Skip to main content

Concluded WG VoIP Peering and Interconnect (voipeer)

Note: The data for concluded WGs is occasionally incorrect.

WG Name VoIP Peering and Interconnect
Acronym voipeer
Area Transport Area (tsv)
State Concluded
Charter charter-ietf-voipeer-01 Approved
Document dependencies
Personnel Chair David Meyer

Final Charter for Working Group

The term "VoIP Peering" has been used to describe many different
aspects of provider interconnect and the delivery of SIP call
termination over that interconnection. Further, since VoIP peering
focuses on how to identify and route calls at the application level,
it does not (necessarily) involve the exchange of packet routing data.
Given that VoIP peering is about routing calls, it includes (among
other things) the accounting of costs that may be incurred in the use
of any of these routes, the actual transport protocol of those media
streams (or the details of those media streams), the IP network or
criteria for the transport IP network,the signaling protocol that is
used for transporting call-routing information, etc. Thus, given the
broad scope of the topic, this BOF proposes to focus on the following

(i). To initiate long term discussion on VoIP Peering and Interconnect
among the Internet's operational community, with the goal of
understanding the existing and future requirements for VoIP Peering and
Interconnect. In particular, since VoIP peering is really about how to
identify and route calls at the application level, it brings
requirements from both transport providers and application vendors, as
well as many other third parties. One possible outcome of this would
be to charter a VoIP Peering and Interconnect Working Group (area TBD).

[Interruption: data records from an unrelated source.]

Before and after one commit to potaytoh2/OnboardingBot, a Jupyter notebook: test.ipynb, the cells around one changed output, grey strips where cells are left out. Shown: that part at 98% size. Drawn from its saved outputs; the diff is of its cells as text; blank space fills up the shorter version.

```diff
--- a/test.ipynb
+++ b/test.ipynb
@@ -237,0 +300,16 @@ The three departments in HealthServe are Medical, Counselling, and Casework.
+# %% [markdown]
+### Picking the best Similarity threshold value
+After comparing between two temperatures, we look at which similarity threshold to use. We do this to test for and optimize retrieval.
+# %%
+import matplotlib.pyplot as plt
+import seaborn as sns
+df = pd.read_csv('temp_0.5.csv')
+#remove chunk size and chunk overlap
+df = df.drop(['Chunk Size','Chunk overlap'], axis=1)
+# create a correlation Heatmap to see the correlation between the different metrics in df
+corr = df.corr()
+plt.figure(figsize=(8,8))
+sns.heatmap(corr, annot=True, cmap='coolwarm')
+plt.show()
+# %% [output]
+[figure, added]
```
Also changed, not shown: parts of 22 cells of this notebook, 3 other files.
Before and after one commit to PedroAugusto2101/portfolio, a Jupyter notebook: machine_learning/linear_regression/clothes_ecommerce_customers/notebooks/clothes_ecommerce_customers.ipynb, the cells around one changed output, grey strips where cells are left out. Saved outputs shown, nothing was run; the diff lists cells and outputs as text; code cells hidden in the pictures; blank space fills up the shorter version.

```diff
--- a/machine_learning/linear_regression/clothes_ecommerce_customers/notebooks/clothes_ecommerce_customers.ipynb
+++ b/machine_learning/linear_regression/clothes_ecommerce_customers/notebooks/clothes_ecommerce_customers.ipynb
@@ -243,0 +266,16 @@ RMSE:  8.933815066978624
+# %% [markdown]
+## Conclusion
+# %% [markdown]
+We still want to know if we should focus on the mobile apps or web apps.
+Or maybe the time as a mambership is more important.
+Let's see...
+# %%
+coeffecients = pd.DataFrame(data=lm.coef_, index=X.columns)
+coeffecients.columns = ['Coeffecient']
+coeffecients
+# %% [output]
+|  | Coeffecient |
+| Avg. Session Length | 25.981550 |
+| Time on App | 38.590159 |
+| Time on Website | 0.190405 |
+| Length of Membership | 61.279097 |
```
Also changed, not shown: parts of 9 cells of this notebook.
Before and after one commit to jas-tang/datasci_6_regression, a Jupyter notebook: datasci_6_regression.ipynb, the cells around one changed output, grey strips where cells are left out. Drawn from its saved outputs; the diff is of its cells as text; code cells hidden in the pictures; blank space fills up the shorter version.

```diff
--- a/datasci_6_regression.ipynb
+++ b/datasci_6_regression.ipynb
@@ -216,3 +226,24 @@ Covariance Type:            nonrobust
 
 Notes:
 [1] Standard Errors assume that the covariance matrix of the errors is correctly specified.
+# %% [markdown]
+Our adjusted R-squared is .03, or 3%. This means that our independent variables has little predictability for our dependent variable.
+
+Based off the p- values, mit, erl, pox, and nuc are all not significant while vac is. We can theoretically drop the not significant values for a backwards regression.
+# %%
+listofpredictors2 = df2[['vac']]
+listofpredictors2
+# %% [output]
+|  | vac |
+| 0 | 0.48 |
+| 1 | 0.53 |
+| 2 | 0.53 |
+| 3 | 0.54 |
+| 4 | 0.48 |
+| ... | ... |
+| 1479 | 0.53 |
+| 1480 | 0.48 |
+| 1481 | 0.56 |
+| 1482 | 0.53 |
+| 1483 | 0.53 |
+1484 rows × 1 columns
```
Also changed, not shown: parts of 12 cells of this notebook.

(ii). To address the near-term need to document the requirements and
associated use-cases for VoIP interconnect. Such requirements can be
used to inform protocol groups working on relevant protocol mechanisms.

The focus of the proposed work will be on documenting VoIP Peering and
Interconnect use cases, defining their requirements, and describing
what can be done in support of those use-cases and requirements with
the Internet technology (and its dual, namely, what can't be done with
the Internet technology).

Issues for voipeer include (but are not limited to):

(a). Call Routing

That is, how to figure out who to route calls to. Options include SIP,
ENUM (public v. private ENUM, carrier ENUM, etc). Further, several
protocols have been proposed to carry enhanced call routing
information, such as RFC3219 (TRIP). Are these necessary, and if so,
are there complexity concerns?

(b). ENUM

How ENUM is currently being deployed/used, what are the barriers to
deployment, if any, and how can we further facilitate its deployment.
Other related topics include number portability, as well as directory
and other enhanced routing requirements.

(c). Security

Includes topology and provider hiding, DoS prevention, authorization,
and VoIP Spam mitigation (e.g., SPIT).

(d). Accounting

That is, how to track calls made to and from each peer, including TOD,
duration, packets send and received, etc.

(e). Audit

Including how to determine where in the call path a fault lies, per-
call accounting of call quality (most providers are looking for end-to-
end call quality). Accounting of ASRs (and other PSTN call metrics,
for PSTN termination peers only).

(f). PSTN Fallback

Issues here include what to do if the IP network is congested, how to
do PSTN fallback, and interaction with call routing and IP network
congestion measurement and monitoring.=20

(g). Feature Interoperability=20

(h). Lawful Intercept

Will be discussed within the IETF's RAVEN principles.

(i). Interaction of (a)-(h) with current/future Session Border
Controller (SBC) deployments